G.I.??? ????????G.I. Joe: Retaliation
The G.I. Joes of this newest franchise are to the original Hasbro action figures of the 60s as TV’s The Unit was to Combat: a means of making the U.S. military sexier and more amenable to what action films stand for. The villians don’t represent countries or ideologies. It’s the old idea of a maniacal genius who wants to take over the world. During a seemingly routine mission to retrieve an errant nuclear device in Pakistan the “Joes,” lead by the human tank Roadblock (Dwayne Johnson), are caught in friendly fire and left for dead, so they have to remain incognito to save the planet from domination (though London, in the movie’s most disturbingly gratuitous scene, isn’t spared), along the way persuading a freelance ninja (Lee Byung-hun) to help them out against his better nature. Director Jon M. Chu delivers some stunning action set pieces, in particular a fight on the side of a sheer mountain cliff, but the film’s narrative is so patchy and juvenile that it drags the whole production down; which doesn’t mean there won’t be a second sequel. (photo: Paramount Pictures)

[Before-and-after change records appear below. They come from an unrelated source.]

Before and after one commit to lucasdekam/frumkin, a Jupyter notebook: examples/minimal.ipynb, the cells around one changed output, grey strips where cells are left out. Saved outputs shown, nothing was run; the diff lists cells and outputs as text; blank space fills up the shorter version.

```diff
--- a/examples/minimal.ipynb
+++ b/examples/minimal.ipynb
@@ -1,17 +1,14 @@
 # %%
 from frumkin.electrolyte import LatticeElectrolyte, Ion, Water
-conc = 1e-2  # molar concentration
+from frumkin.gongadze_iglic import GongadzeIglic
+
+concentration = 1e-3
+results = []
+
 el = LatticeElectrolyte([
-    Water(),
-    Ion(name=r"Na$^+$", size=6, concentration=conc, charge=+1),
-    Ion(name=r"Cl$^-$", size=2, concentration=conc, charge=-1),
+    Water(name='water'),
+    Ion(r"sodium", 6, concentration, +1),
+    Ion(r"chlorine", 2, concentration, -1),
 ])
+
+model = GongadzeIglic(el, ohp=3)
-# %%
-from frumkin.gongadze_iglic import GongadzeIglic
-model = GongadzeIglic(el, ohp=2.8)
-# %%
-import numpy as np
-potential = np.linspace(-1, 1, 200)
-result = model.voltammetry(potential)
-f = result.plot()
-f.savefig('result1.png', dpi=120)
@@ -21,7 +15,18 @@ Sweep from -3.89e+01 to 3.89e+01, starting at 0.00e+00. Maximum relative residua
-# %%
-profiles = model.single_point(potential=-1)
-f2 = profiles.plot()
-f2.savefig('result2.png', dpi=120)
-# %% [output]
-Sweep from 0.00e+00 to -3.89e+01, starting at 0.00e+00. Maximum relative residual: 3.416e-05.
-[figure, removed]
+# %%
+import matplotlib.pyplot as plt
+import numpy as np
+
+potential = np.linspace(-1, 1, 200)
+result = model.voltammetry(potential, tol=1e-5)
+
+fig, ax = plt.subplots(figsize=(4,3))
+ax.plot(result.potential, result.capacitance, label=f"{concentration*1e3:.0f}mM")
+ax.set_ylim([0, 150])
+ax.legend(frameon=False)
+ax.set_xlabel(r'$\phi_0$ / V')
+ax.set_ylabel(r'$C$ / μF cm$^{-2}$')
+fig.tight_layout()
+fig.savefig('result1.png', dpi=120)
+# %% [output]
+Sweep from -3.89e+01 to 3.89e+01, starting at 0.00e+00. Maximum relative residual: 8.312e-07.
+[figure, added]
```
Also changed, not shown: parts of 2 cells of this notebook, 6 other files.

grandmastersThe Grandmaster
Wong Kar Wai’s hotly anticipated biopic of kung fu legend Ip Man (Tony Leung), the master who taught Bruce Lee all he knows, is too cerebral for martial arts freaks and too anally fixated on technical minutae to appeal to Wong’s core audience. Because so much care and process is dedicated to depicting the philosophies and sensibilities behind the various styles of fighting on display there’s no room for Wong’s patented romantic reveries. Ip’s odyssey through 20th century China hits all the historical milestones without any of them making an impression. His ongoing relationship with the resentful, proud daughter (Zhang Ziyi) of a rival grandmaster hints at something deeper but never goes there. Reportedly, Wong spent an inordinate amount of time on the action sequences so that the actors could correctly recreate the peculiar traits of the regional fighting modes they respectively represented, an effort that’s lost on the audience, who doesn’t have the inclination or the experience to tell them apart. It’s a movie that begs for a narration track and some interactivity—if you care that much. In Mandarin & Japanese. (photo: Block 2 Pictures)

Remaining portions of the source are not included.